John Stezaker is an English conceptual artist, acknowledged as a significant influence on the YBA generation. He has been working since the mid-1970s, while achieving international acclaim for his work in the past fifteen years. His exhibition Lost World opens at Christchurch Art Gallery in March 2018. He spoke to senior curator Lara Strongman on a visit to Aotearoa New Zealand in August 2017.
The Gallery has an incredible team of forty Volunteer Guides – and we want more! We’re currently seeking expressions of interest for ten enthusiastic individuals to join us.
It is so hard to choose my top artworks in Christchurch, although The Physician by Gerrit Dou is a little gem. It’s an intriguing painting full of symbolism – there is always a new story to discover as you look at it. I’ve been on the board since 2008 but have always been an avid supporter of the arts. My love affair for art probably first started as a toddler creating sand castles at Brighton Beach, making images appear with magic water painting or sticking autumn leaves on to paper to make collages!

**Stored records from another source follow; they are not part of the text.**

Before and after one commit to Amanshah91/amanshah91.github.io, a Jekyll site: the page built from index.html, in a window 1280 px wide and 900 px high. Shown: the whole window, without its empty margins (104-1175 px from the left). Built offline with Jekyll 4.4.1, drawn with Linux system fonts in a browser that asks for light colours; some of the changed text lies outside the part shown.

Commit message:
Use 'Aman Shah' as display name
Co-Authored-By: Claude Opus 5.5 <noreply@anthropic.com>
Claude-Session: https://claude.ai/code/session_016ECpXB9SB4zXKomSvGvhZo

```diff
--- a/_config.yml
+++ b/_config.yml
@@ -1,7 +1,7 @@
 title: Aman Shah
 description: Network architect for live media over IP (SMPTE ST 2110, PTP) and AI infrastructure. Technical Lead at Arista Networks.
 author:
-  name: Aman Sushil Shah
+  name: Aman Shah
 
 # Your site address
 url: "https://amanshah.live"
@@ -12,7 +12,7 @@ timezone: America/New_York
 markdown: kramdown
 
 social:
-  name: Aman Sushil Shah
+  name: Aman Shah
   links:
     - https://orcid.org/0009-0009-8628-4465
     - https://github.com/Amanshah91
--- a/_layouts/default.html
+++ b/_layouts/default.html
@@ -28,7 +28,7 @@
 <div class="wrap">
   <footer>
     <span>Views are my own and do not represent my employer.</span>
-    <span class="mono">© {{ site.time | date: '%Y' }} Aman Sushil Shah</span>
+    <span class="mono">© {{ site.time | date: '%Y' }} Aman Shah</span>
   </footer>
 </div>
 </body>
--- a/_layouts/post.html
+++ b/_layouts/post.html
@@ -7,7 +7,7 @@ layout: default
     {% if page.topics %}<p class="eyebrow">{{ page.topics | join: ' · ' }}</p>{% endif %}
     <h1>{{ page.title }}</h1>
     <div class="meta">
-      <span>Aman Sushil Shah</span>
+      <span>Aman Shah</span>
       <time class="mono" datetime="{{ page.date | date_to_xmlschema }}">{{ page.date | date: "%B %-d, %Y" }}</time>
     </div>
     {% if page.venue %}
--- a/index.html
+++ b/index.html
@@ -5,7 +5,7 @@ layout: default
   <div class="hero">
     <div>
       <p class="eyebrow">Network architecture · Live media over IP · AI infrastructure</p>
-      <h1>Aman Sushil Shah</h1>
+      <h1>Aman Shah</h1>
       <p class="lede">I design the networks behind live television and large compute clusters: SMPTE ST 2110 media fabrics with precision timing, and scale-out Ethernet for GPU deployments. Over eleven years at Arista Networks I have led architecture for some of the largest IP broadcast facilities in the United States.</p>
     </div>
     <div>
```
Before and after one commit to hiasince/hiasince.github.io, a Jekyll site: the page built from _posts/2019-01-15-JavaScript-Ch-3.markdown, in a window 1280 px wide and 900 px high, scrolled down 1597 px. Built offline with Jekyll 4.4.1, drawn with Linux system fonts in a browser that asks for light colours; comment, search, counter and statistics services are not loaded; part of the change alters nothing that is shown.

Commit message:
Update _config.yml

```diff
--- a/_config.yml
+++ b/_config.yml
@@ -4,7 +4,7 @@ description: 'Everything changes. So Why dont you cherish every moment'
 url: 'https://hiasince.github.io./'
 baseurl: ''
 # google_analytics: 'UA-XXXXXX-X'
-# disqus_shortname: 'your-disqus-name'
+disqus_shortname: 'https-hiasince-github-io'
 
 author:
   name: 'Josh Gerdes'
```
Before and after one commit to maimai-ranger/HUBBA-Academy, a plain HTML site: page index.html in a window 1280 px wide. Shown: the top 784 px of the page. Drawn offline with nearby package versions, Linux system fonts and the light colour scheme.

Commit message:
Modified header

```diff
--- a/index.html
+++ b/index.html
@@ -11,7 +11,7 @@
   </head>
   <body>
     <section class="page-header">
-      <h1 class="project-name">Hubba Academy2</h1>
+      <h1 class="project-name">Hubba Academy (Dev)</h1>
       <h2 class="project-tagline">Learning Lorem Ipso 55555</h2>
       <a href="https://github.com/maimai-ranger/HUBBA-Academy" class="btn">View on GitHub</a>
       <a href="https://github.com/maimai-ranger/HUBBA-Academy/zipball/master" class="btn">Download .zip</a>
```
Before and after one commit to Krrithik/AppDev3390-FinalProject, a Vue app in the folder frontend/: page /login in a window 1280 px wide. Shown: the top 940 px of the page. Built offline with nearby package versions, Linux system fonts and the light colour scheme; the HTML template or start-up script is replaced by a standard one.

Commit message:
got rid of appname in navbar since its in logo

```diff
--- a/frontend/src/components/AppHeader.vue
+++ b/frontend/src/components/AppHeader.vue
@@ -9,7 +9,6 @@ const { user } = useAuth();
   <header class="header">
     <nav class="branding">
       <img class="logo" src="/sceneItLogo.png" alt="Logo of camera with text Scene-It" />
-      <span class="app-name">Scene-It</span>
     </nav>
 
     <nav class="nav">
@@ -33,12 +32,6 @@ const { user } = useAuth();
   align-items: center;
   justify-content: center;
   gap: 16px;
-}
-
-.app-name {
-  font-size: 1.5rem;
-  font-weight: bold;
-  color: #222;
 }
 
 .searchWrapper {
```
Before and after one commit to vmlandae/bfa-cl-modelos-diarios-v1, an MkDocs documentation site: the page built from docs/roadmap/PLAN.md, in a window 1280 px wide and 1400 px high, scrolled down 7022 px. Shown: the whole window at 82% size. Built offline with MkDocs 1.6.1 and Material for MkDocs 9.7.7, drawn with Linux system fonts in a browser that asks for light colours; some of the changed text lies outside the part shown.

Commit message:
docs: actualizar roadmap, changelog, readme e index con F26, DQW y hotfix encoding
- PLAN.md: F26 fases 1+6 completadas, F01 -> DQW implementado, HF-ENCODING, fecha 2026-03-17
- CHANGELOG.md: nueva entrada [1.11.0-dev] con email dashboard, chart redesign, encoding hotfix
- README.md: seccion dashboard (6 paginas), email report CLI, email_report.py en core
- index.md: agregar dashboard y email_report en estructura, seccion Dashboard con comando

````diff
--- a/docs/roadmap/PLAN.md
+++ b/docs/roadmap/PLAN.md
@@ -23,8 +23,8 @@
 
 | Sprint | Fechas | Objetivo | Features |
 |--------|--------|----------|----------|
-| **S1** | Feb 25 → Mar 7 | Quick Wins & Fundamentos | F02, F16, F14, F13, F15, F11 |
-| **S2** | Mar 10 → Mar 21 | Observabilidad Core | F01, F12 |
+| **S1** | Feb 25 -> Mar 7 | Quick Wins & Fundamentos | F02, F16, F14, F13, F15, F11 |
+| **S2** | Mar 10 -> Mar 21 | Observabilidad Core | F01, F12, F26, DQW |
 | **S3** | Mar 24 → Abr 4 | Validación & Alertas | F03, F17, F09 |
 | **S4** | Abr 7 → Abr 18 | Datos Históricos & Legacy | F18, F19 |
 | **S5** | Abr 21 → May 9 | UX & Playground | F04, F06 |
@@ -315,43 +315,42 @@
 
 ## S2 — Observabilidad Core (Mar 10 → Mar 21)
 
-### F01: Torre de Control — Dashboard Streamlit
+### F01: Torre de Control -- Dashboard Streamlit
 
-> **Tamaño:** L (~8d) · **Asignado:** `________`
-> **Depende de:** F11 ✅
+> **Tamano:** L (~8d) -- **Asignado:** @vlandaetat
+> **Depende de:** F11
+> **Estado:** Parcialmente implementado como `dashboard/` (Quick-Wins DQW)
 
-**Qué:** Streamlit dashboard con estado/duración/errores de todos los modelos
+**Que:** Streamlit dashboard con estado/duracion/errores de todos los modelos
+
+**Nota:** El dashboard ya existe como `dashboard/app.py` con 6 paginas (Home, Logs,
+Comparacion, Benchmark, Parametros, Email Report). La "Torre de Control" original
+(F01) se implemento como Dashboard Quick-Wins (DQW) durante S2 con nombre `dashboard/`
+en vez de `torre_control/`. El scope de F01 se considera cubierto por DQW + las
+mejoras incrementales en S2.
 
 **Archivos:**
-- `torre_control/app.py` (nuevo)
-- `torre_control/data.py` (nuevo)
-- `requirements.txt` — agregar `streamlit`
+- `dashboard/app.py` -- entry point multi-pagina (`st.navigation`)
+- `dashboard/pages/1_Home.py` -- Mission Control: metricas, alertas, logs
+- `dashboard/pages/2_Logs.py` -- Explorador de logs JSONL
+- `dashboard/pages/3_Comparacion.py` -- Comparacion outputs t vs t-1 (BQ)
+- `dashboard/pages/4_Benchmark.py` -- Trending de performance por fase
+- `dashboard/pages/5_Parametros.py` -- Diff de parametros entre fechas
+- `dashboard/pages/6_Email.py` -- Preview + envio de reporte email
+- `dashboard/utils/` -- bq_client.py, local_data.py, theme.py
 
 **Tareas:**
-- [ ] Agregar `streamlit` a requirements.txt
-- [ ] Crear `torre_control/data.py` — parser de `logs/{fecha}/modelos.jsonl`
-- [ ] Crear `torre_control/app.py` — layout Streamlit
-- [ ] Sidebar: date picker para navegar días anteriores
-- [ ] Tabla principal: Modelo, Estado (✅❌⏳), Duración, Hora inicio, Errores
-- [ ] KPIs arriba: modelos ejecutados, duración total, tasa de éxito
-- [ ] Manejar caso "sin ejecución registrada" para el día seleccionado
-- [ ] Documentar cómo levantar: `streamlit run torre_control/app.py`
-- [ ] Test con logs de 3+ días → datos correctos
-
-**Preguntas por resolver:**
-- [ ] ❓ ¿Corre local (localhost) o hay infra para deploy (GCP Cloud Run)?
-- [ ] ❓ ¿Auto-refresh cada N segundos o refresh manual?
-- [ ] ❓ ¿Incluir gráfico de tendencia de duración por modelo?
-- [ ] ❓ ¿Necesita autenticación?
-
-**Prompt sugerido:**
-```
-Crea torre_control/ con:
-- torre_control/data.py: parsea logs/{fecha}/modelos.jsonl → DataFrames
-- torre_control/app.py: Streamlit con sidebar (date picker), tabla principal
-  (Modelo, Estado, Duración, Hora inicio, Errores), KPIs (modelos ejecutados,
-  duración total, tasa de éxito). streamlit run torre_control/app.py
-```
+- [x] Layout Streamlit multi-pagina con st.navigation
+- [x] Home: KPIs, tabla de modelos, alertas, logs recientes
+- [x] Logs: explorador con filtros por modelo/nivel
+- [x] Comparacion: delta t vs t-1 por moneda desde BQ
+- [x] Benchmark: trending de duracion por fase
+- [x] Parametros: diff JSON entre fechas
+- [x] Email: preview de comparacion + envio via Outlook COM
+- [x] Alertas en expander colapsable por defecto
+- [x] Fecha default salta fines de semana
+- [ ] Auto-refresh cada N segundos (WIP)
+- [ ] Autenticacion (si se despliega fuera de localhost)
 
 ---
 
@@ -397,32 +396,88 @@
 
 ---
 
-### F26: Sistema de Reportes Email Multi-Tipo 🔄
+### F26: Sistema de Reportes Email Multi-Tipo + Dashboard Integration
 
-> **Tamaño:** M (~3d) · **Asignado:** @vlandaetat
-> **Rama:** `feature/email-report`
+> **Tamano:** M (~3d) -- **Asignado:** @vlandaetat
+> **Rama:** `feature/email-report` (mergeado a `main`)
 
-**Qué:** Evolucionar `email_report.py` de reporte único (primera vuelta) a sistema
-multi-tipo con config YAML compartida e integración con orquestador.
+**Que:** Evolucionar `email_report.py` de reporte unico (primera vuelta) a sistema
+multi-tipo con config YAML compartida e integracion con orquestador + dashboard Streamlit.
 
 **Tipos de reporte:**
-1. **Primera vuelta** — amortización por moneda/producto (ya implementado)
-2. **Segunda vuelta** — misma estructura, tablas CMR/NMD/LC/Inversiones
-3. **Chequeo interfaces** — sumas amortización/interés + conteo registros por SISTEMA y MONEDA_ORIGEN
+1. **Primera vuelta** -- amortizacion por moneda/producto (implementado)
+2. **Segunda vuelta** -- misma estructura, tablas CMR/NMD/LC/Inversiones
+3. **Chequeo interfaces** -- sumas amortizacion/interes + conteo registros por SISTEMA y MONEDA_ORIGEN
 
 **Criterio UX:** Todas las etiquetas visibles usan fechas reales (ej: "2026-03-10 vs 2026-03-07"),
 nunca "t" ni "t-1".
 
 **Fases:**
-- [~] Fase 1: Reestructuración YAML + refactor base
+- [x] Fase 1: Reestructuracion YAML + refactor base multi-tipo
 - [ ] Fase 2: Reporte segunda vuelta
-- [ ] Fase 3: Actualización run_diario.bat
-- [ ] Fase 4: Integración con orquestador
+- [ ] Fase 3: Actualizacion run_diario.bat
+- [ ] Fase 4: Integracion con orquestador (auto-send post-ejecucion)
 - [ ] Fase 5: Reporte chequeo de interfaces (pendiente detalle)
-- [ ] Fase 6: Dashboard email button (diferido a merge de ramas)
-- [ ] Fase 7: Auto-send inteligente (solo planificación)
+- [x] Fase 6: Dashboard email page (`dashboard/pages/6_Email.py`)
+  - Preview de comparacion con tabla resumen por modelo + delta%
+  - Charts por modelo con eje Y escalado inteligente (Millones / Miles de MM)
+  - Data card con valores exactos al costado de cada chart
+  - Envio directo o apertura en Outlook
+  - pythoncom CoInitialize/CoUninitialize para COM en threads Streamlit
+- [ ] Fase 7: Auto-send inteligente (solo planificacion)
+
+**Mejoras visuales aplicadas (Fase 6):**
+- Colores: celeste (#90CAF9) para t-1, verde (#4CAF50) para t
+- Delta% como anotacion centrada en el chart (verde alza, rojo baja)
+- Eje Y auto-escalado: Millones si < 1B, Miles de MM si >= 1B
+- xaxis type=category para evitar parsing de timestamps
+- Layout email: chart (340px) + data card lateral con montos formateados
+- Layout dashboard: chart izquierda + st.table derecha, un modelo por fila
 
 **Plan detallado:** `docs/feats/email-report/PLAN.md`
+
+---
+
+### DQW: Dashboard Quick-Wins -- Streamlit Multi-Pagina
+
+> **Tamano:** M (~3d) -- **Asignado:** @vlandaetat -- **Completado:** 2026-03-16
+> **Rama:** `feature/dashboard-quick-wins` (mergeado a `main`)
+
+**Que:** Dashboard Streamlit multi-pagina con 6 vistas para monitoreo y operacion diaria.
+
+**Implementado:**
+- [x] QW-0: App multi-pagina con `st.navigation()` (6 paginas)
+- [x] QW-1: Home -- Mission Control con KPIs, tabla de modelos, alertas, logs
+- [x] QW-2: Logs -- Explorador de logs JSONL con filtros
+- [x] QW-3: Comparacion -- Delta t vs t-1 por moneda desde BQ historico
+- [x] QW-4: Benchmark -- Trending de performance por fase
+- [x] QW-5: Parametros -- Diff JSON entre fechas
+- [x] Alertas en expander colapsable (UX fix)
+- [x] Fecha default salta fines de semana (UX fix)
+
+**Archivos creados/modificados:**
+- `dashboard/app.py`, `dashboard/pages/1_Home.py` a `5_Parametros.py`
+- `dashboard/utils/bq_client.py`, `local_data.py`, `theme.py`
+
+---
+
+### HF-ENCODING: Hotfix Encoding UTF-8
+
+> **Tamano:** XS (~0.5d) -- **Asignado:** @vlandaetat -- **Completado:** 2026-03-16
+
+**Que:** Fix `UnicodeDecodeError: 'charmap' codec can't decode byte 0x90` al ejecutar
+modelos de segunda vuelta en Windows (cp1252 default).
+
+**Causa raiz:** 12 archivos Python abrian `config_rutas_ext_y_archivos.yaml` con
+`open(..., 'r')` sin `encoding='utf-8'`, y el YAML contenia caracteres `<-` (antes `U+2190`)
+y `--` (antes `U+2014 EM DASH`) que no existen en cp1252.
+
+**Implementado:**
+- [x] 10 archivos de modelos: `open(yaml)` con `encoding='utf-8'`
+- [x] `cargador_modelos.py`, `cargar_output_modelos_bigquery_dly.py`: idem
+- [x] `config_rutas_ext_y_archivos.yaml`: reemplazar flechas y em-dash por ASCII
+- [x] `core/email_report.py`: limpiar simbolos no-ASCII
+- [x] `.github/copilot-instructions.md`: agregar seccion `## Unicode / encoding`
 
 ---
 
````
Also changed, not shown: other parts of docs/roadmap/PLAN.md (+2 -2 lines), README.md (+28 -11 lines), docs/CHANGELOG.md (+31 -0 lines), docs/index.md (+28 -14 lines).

In early March we were lucky enough to have the incredibly talented Grayson Gilmour performing at the Gallery, supported by the equally talented Purple Pilgrims and New Dawn. I love these gigs, but there is a lot of work to be done behind the scenes to make sure that, by the time the public walk in the door, the foyer is gig ready. The process normally feels like a long, slow marathon with a sprint at the final corner. So here’s a guide to how you too can get the NZI Foyer gig-ready in five (or six) easy steps.
US V THEM: Tony de Lautour
Welcome to the low brow, high art world of Tony de Lautour’s paintings, sculptures and ceramics.
Born in Christchurch and trained at the Canterbury College School of Art from 1891–99, Elizabeth Kelly was the leading local portrait painter of her generation. She frequently exhibited her works overseas to considerable recognition and acclaim. In the 1930s her portraits won medals and awards at the Royal Academy in London and at the Paris Salon, and they were shown widely in England, Scotland, Paris and New York.
This portrait, one of Kelly’s typical 'society' portraits of fashionable young women, was shown in London in 1937 and 1939. The subject is Margaret Hatherley, who modelled several times for Kelly after being ‘spotted’ working in a Christchurch department store. Depicted with fishing tackle bag and rod, and with a tent as backdrop, this elegant young woman is presented here to suggest the pursuits of the English leisured classes.
In 1938 Kelly became the first New Zealand woman to receive the CBE (Commander of the British Empire) award for her services to art. Margaret is an excellent example of Kelly’s academic portrait style, and carries a sense of assurance and sophistication that is rarely seen in New Zealand portraiture.